Barry Priddey

Barry Frank James Priddey was born in Handsworth, Birmingham in 1928. His mother died when Barry and his sister Sheila were very young, which led to the children being brought up by different aunts as well as their father; a life of much upheaval. He nevertheless excelled academically, passing the exams to go to the King Edward VI Aston grammar school and later gaining a BA at the University of Birmingham. After graduating he went on to become a teacher. He taught at a number of local schools, dedicating himself particularly to helping the under-privileged.

He was an accomplished oboe clarinet and piano player as well as being a talented artist. Whilst an undergraduate he also became interested in socialism, which perhaps fuelled his interest in learning Russian, at which he became as proficient as he was in German and French.

He joined Birmingham branch of the RSCDS in 1956 and gained his teaching certificate in 1961. He taught a class there from 1962-1970, then he moved to the Sutton Coldfield group (just north of Birmingham). Having taken early retirement at the age of 57, Barry threw himself into Scottish Country dancing, and but for two breaks, Barry taught from 1980 till Feb 1996. Barry produced an index of over 7000 Scottish Country Dances on his computer, which, kept up to date by the branch, has become an international resource still found valuable today.

He was the instigator of Sutton Coldfield becoming a branch of the RSCDS and ensured high standards of dancing were achieved and maintained. His skills as a teacher kept the branch thriving; a teacher that enjoys the role as much as he did can impart an amazing amount of enthusiasm and motivation.

Barry created new formations, notably the tourbillon and alternating tandem reels (yes, he was ahead of Barry Skelton so perhaps they really should be nicknamed Falcon reels rather than dolphin).

He published 13 books, and his last collection, Book 14, was published only recently. His relationship with George Meikle of the Lothian Band extended beyond the production of 3 records, and George has maintained the Sutton Coldfield Index, and still plays for the annual Barry Priddey day of dance organised by Sutton Coldfield members every April since his death to honour his memory and explore some of the more complex of his choreographies as well as for the annual October dance weekends which Barry instigated.

The current class teacher at Sutton Coldfield, Gill Jennings, has continued the tradition of dance devising, and in honour both of Barry and of the 60th anniversary of Scottish Country Dancing in Sutton Coldfield, composed “A Diamond in Sutton Coldfield”, for the Anniversary Dance held in 2019 in Sutton. This was in collaboration with Chris Dewhurst who has composed the music. You can obtain the dance instructions and the music from Gill or Chris, by writing to us.

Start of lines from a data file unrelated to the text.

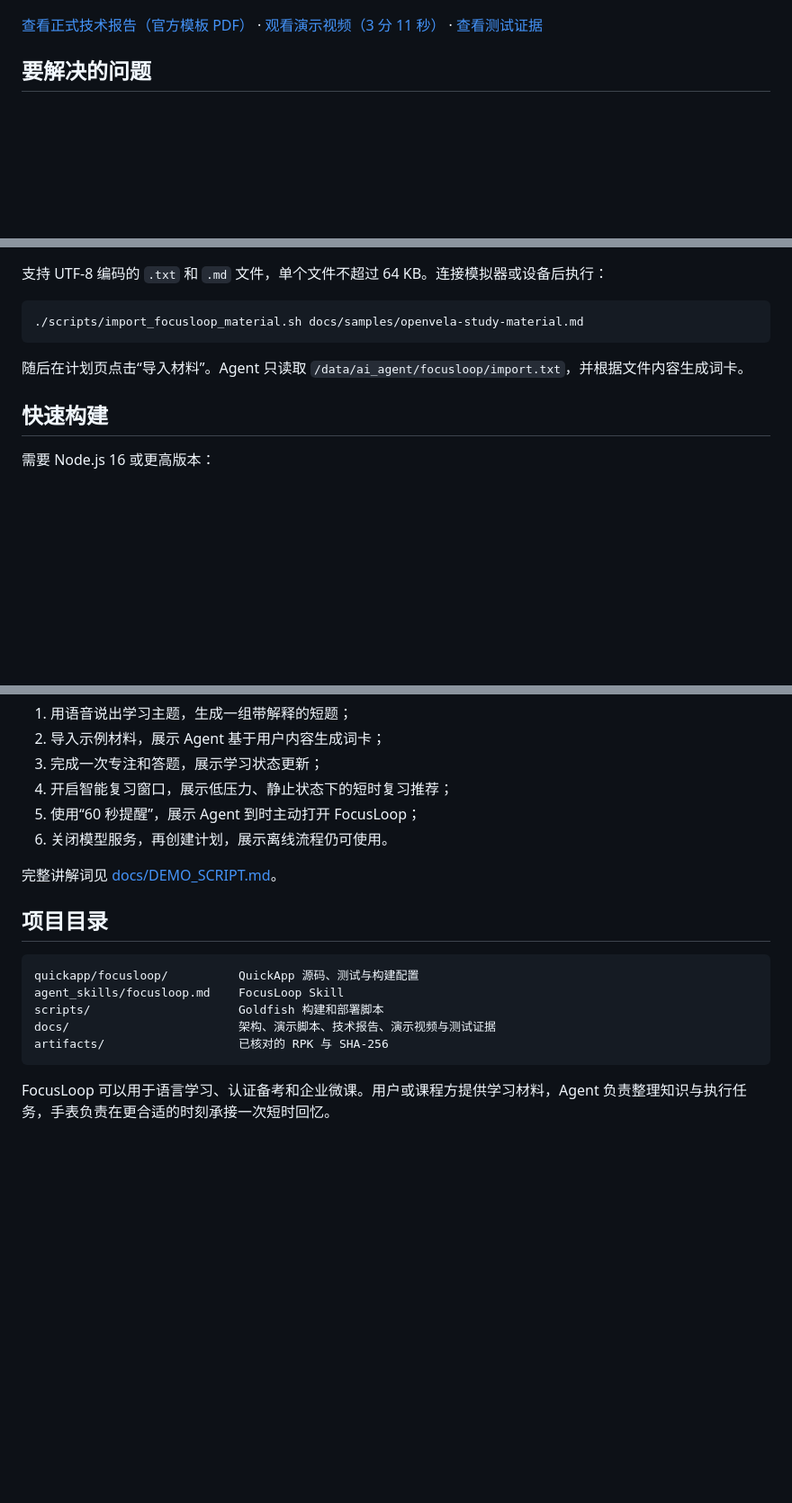
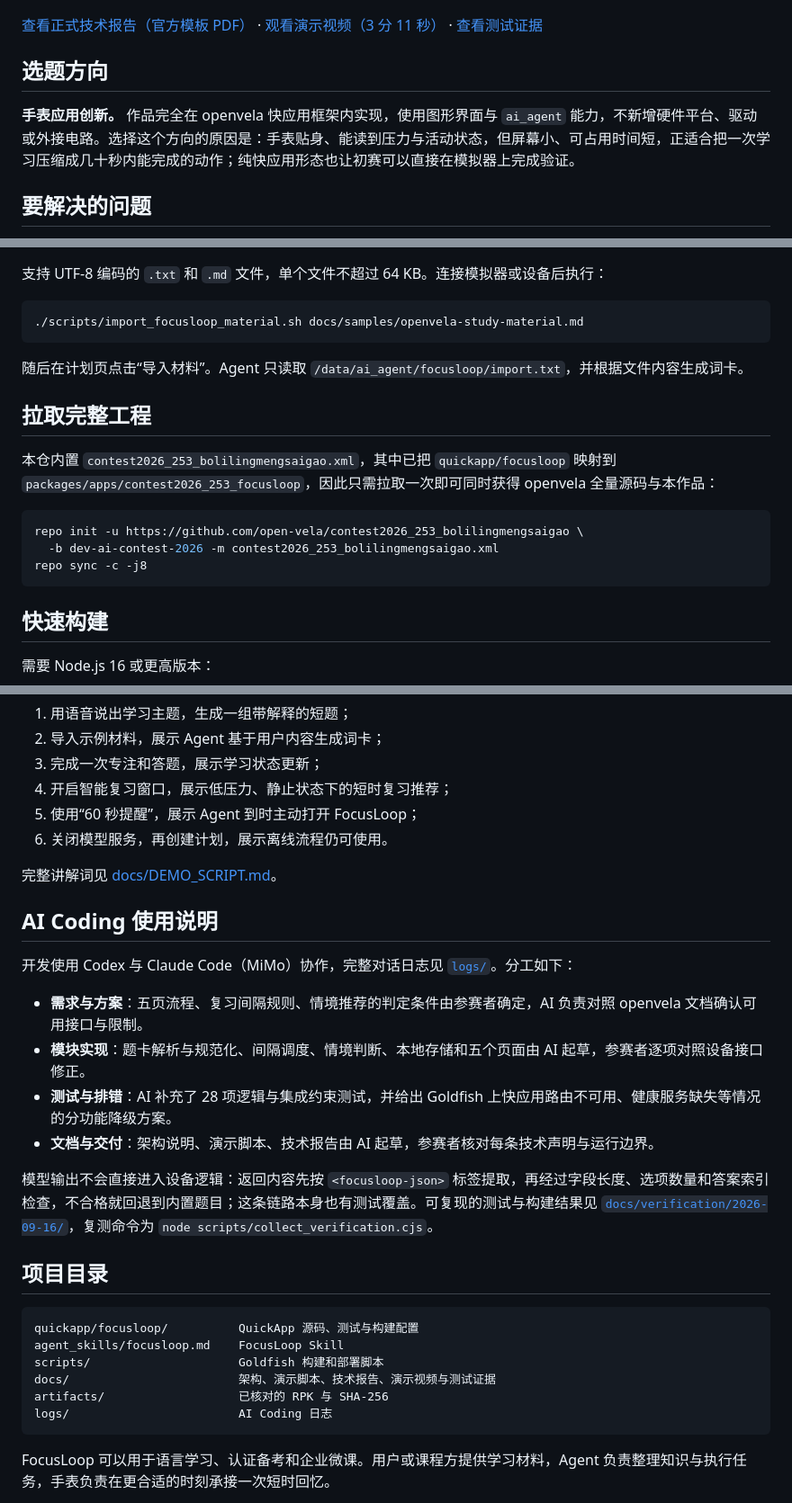
Before and after one commit to gclmichael/contest2026_253_bolilingmengsaigao, a Markdown page: README.md, 3 parts joined by grey strips. Shown at 90% size. Drawn GitHub-style; blank space fills up the shorter version.

Commit message:
docs: complete the README sections the team repo asks for before submission
The scaffold README asks teams to replace it with their own description and
lists five sections that judges read. Add the missing track statement, the
AI coding account, and the repo-sync step so the build can be reproduced from
a clean machine.

Signed-off-by: gclmichael <gclmichael@whu.edu.cn>

````diff
--- a/README.md
+++ b/README.md
@@ -15,6 +15,10 @@ FocusLoop 是一款运行在 openvela 手表上的主动学习应用。用户可
 | ![Goldfish 学习总览](docs/screenshots/focusloop-goldfish-dashboard.png) | ![Goldfish 专注计时](docs/screenshots/focusloop-goldfish-focus.png) | ![Goldfish 答题反馈](docs/screenshots/focusloop-goldfish-quiz-result.png) |
 
 [查看正式技术报告（官方模板 PDF）](docs/FocusLoop_Project_Report.pdf) · [观看演示视频（3 分 11 秒）](docs/video/FocusLoop_demo.mp4) · [查看测试证据](docs/verification/2026-09-16/summary.json)
+
+## 选题方向
+
+**手表应用创新。** 作品完全在 openvela 快应用框架内实现，使用图形界面与 `ai_agent` 能力，不新增硬件平台、驱动或外接电路。选择这个方向的原因是：手表贴身、能读到压力与活动状态，但屏幕小、可占用时间短，正适合把一次学习压缩成几十秒内能完成的动作；纯快应用形态也让初赛可以直接在模拟器上完成验证。
 
 ## 要解决的问题
 
@@ -94,6 +98,16 @@ flowchart LR
 
 随后在计划页点击“导入材料”。Agent 只读取 `/data/ai_agent/focusloop/import.txt`，并根据文件内容生成词卡。
 
+## 拉取完整工程
+
+本仓内置 `contest2026_253_bolilingmengsaigao.xml`，其中已把 `quickapp/focusloop` 映射到 `packages/apps/contest2026_253_focusloop`，因此只需拉取一次即可同时获得 openvela 全量源码与本作品：
+
+```bash
+repo init -u https://github.com/open-vela/contest2026_253_bolilingmengsaigao \
+  -b dev-ai-contest-2026 -m contest2026_253_bolilingmengsaigao.xml
+repo sync -c -j8
+```
+
 ## 快速构建
 
 需要 Node.js 16 或更高版本：
@@ -148,6 +162,17 @@ OPENVELA_WORKSPACE="$PWD" \
 
 完整讲解词见 [docs/DEMO_SCRIPT.md](docs/DEMO_SCRIPT.md)。
 
+## AI Coding 使用说明
+
+开发使用 Codex 与 Claude Code（MiMo）协作，完整对话日志见 [`logs/`](logs/README.md)。分工如下：
+
+- **需求与方案**：五页流程、复习间隔规则、情境推荐的判定条件由参赛者确定，AI 负责对照 openvela 文档确认可用接口与限制。
+- **模块实现**：题卡解析与规范化、间隔调度、情境判断、本地存储和五个页面由 AI 起草，参赛者逐项对照设备接口修正。
+- **测试与排错**：AI 补充了 28 项逻辑与集成约束测试，并给出 Goldfish 上快应用路由不可用、健康服务缺失等情况的分功能降级方案。
+- **文档与交付**：架构说明、演示脚本、技术报告由 AI 起草，参赛者核对每条技术声明与运行边界。
+
+模型输出不会直接进入设备逻辑：返回内容先按 `<focusloop-json>` 标签提取，再经过字段长度、选项数量和答案索引检查，不合格就回退到内置题目；这条链路本身也有测试覆盖。可复现的测试与构建结果见 [`docs/verification/2026-09-16/`](docs/verification/2026-09-16/summary.json)，复测命令为 `node scripts/collect_verification.cjs`。
+
 ## 项目目录
 
 ```text
@@ -156,6 +181,7 @@ agent_skills/focusloop.md    FocusLoop Skill
 scripts/                     Goldfish 构建和部署脚本
 docs/                        架构、演示脚本、技术报告、演示视频与测试证据
 artifacts/                   已核对的 RPK 与 SHA-256
+logs/                        AI Coding 日志
 ```
 
 FocusLoop 可以用于语言学习、认证备考和企业微课。用户或课程方提供学习材料，Agent 负责整理知识与执行任务，手表负责在更合适的时刻承接一次短时回忆。
````
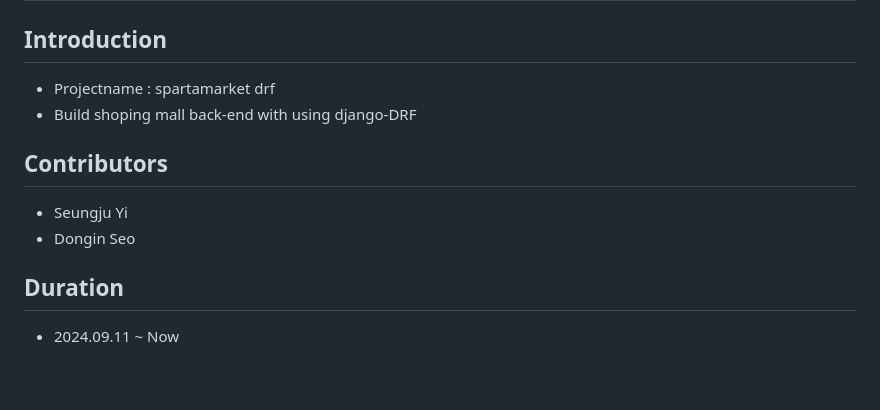
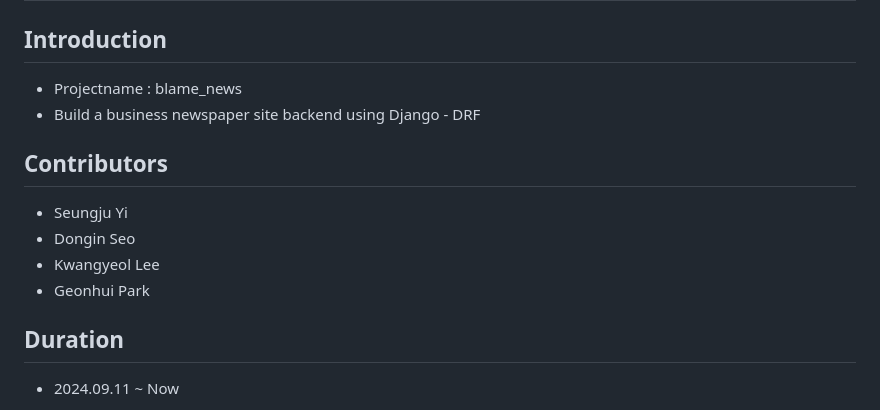
Before and after one commit to DoosamGwak/drf_team_08, a Markdown page: README.md, the part around the change. Drawn GitHub-style; blank space fills up the shorter version.

Commit message:
Update README.md - introduction , contreibutors

```diff
--- a/README.md
+++ b/README.md
@@ -2,12 +2,14 @@
 # blame_news
 
 ## Introduction
-- Projectname : spartamarket drf
-- Build shoping mall back-end with using django-DRF
+- Projectname : blame_news
+- Build a business newspaper site backend using Django - DRF
 
 ## Contributors
 - Seungju Yi
 - Dongin Seo
+- Kwangyeol Lee
+- Geonhui Park
 
 ## Duration
 - 2024.09.11 ~ Now
```
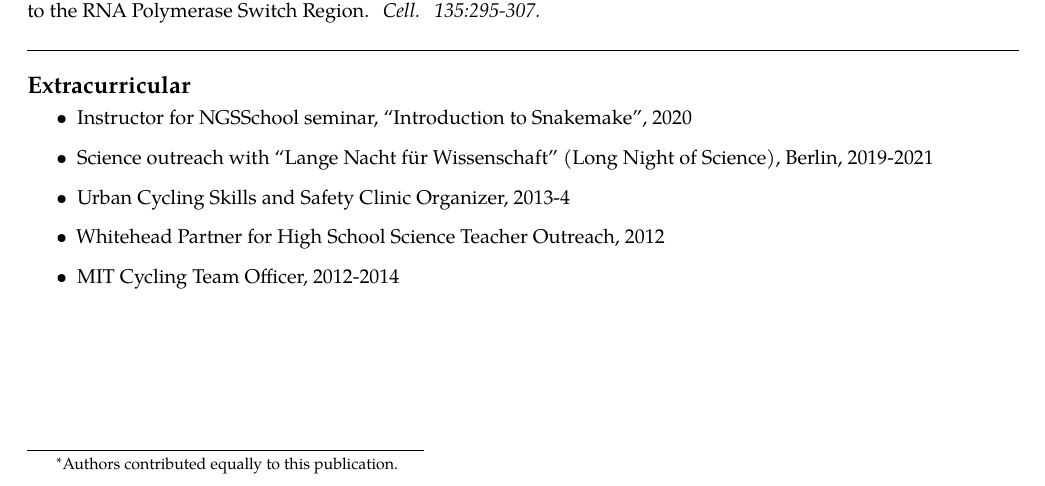
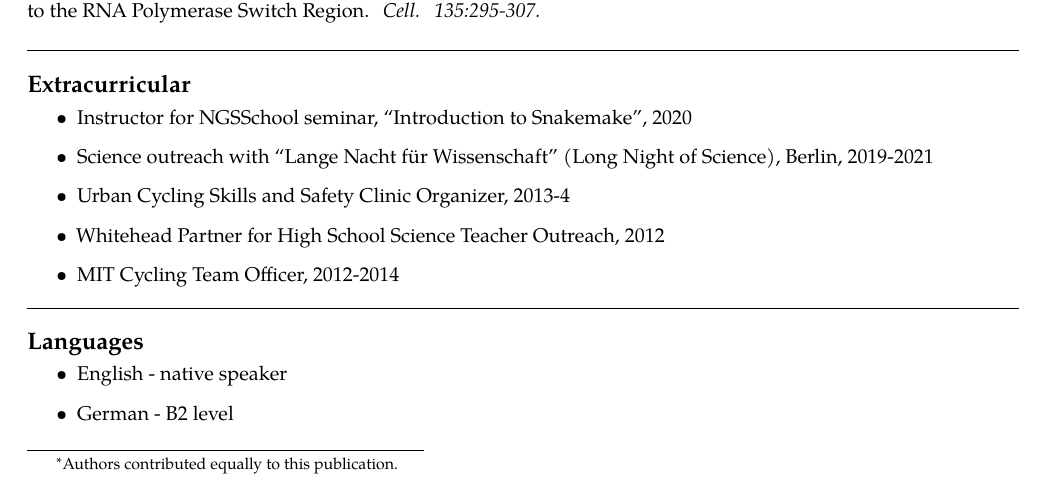
Before and after one commit to dkoppstein/dkoppstein-resume, a LaTeX CV (resume.tex): part of page 3 of 3, cut so that both start at the same text. Compiled offline with pdfLaTeX.

Commit message:
add languages

```diff
--- a/resume.tex
+++ b/resume.tex
@@ -213,4 +213,14 @@ RNA evolution derived from direct comparison of transcriptomes in 14 vertebrates
 \item MIT Cycling Team Officer, 2012-2014
 \end{itemize}
 
+\spacedhrule{0.1em}{-0.2em}  % a horizontal line with some vertical spacing before and after
+
+\roottitle{Languages}
+
+\begin{itemize}
+\item English - native speaker
+\item German - B2 level
+\end{itemize}
+
+
 \end{document}
```
Also changed, not shown: resume.pdf.
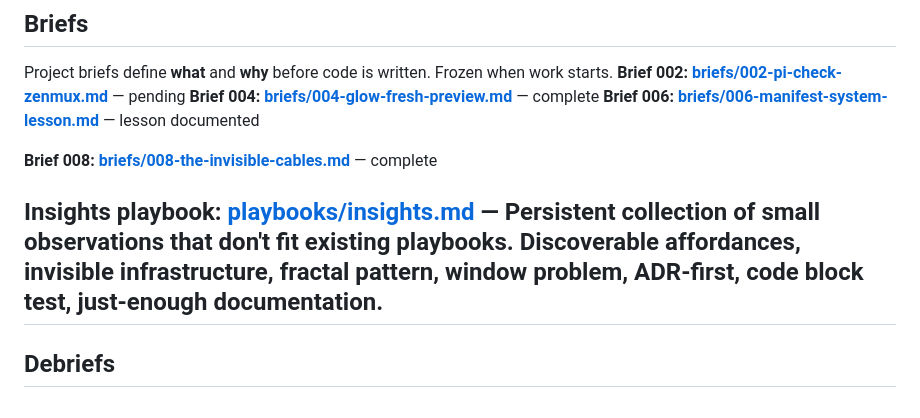
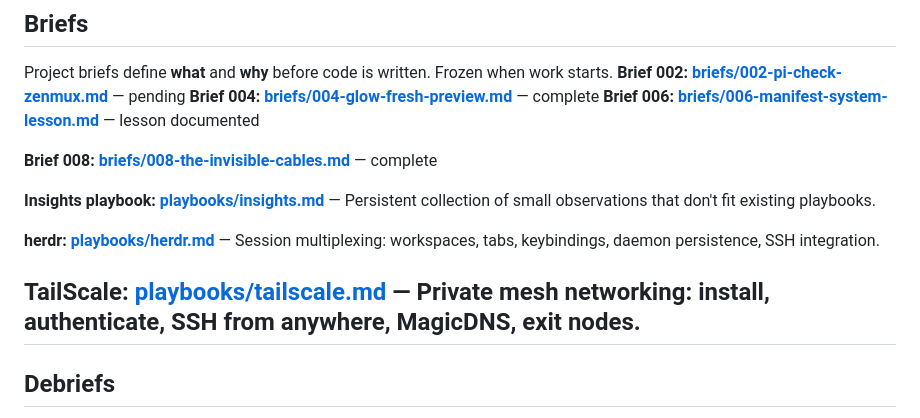
Before and after one commit to pjsvis/cool-pi-extensions, a Markdown page: MANIFEST.md, the part around the change. Rendered like a GitHub page.

```diff
--- a/MANIFEST.md
+++ b/MANIFEST.md
@@ -55,7 +55,11 @@ work starts.
 
 **Brief 008: [briefs/008-the-invisible-cables.md](briefs/008-the-invisible-cables.md)** — complete
 
-**Insights playbook: [playbooks/insights.md](playbooks/insights.md)** — Persistent collection of small observations that don't fit existing playbooks. Discoverable affordances, invisible infrastructure, fractal pattern, window problem, ADR-first, code block test, just-enough documentation.
+**Insights playbook: [playbooks/insights.md](playbooks/insights.md)** — Persistent collection of small observations that don't fit existing playbooks.
+
+**herdr: [playbooks/herdr.md](playbooks/herdr.md)** — Session multiplexing: workspaces, tabs, keybindings, daemon persistence, SSH integration.
+
+**TailScale: [playbooks/tailscale.md](playbooks/tailscale.md)** — Private mesh networking: install, authenticate, SSH from anywhere, MagicDNS, exit nodes.
 ---
 
 ## Debriefs
```
Also changed, not shown: playbooks/herdr.md (added, +151 -0 lines), playbooks/tailscale.md (added, +204 -0 lines).
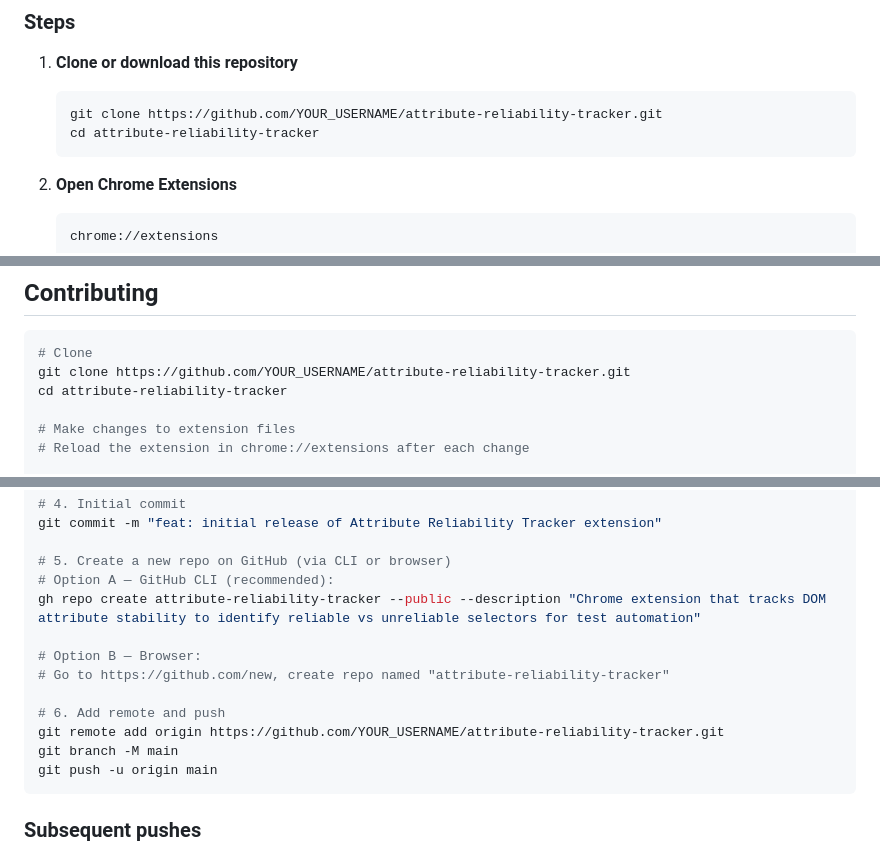
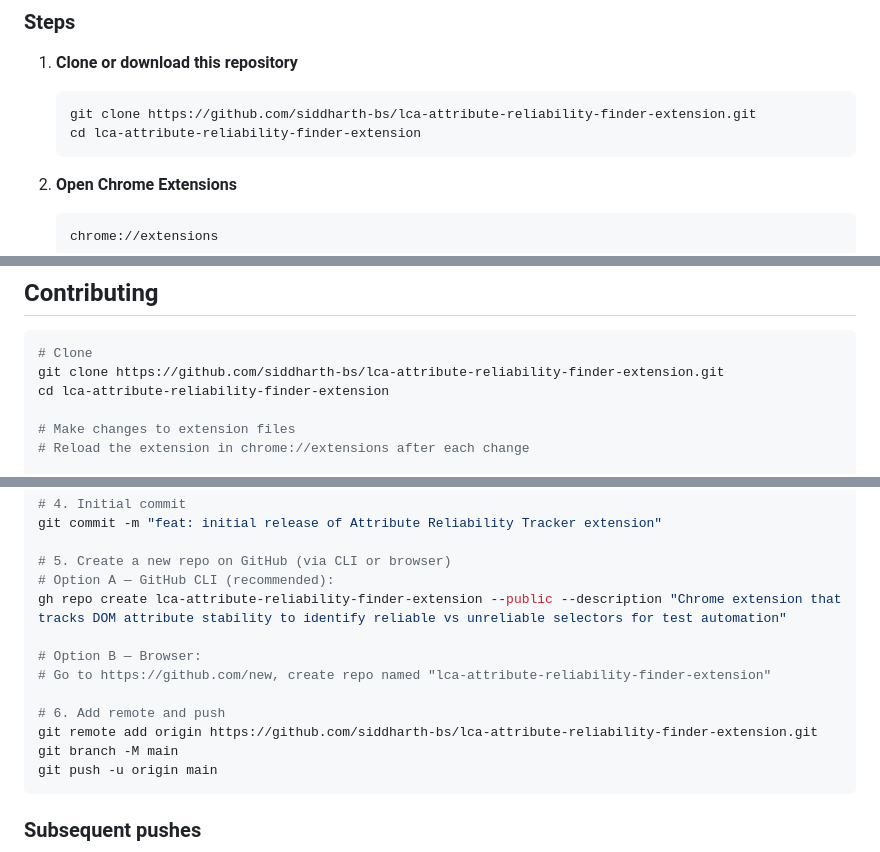
Before and after one commit to siddharth-bs/lca-attribute-reliability-finder-extension, a Markdown page: README.md, 3 parts joined by grey strips. GitHub-like rendering.

Commit message:
docs: update README with correct GitHub repo name

````diff
--- a/README.md
+++ b/README.md
@@ -196,8 +196,8 @@ prev_snapshots: {
 
 1. **Clone or download this repository**
    ```bash
-   git clone https://github.com/YOUR_USERNAME/attribute-reliability-tracker.git
-   cd attribute-reliability-tracker
+   git clone https://github.com/siddharth-bs/lca-attribute-reliability-finder-extension.git
+   cd lca-attribute-reliability-finder-extension
    ```
 
 2. **Open Chrome Extensions**
@@ -351,8 +351,8 @@ Paste this directly into your Low Code Automation tool's selector preference con
 
 ```bash
 # Clone
-git clone https://github.com/YOUR_USERNAME/attribute-reliability-tracker.git
-cd attribute-reliability-tracker
+git clone https://github.com/siddharth-bs/lca-attribute-reliability-finder-extension.git
+cd lca-attribute-reliability-finder-extension
 
 # Make changes to extension files
 # Reload the extension in chrome://extensions after each change
@@ -388,13 +388,13 @@ git commit -m "feat: initial release of Attribute Reliability Tracker extension"
 
 # 5. Create a new repo on GitHub (via CLI or browser)
 # Option A — GitHub CLI (recommended):
-gh repo create attribute-reliability-tracker --public --description "Chrome extension that tracks DOM attribute stability to identify reliable vs unreliable selectors for test automation"
+gh repo create lca-attribute-reliability-finder-extension --public --description "Chrome extension that tracks DOM attribute stability to identify reliable vs unreliable selectors for test automation"
 
 # Option B — Browser:
-# Go to https://github.com/new, create repo named "attribute-reliability-tracker"
+# Go to https://github.com/new, create repo named "lca-attribute-reliability-finder-extension"
 
 # 6. Add remote and push
-git remote add origin https://github.com/YOUR_USERNAME/attribute-reliability-tracker.git
+git remote add origin https://github.com/siddharth-bs/lca-attribute-reliability-finder-extension.git
 git branch -M main
 git push -u origin main
 ```
````
Also changed, not shown: other parts of README.md (+1 -1 lines).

Barry’s funeral was held on 24 April 1996 at Streetly Crematorium, Sutton Coldfield. Carol Anderson, branch member, recalls “It was a Humanist ceremony, in honour of Barry’s beliefs, it celebrated Barry’s life, a quiet perfectionist who had a profound positive impact on so many people’s lives and is very much missed by dancers and others who knew him.”

src="images/original/barry_priddey_collection_back.jpg" width="150">Since his death Carol has faithfully preserved his work, on behalf of the Sutton Coldfield branch. More recently this task has been taken by the Leeds branch, who kindly offered their resources to promote his work. The project came to fruition late 2019, with the publication of four volumes of Barry’s dances, the complete collection, by Leeds, and copies can be obtained from the Leeds branch shop. The introduction covers the main points of Barry’s life, so this article has focussed on some of the lesser-known aspects, so that we can better understand the background to the life of one who has made such a great contribution to Scottish Country Dancing in our time. Beautifully produced, with original notes and diagrams, and illustrated with some of the original drawings, the books encourage us to dance to the full Barry’s marvellously choreographed creations in the spirit in which they were conceived.

From an article written by Frances Richardson for publication in "The Reel " magazine.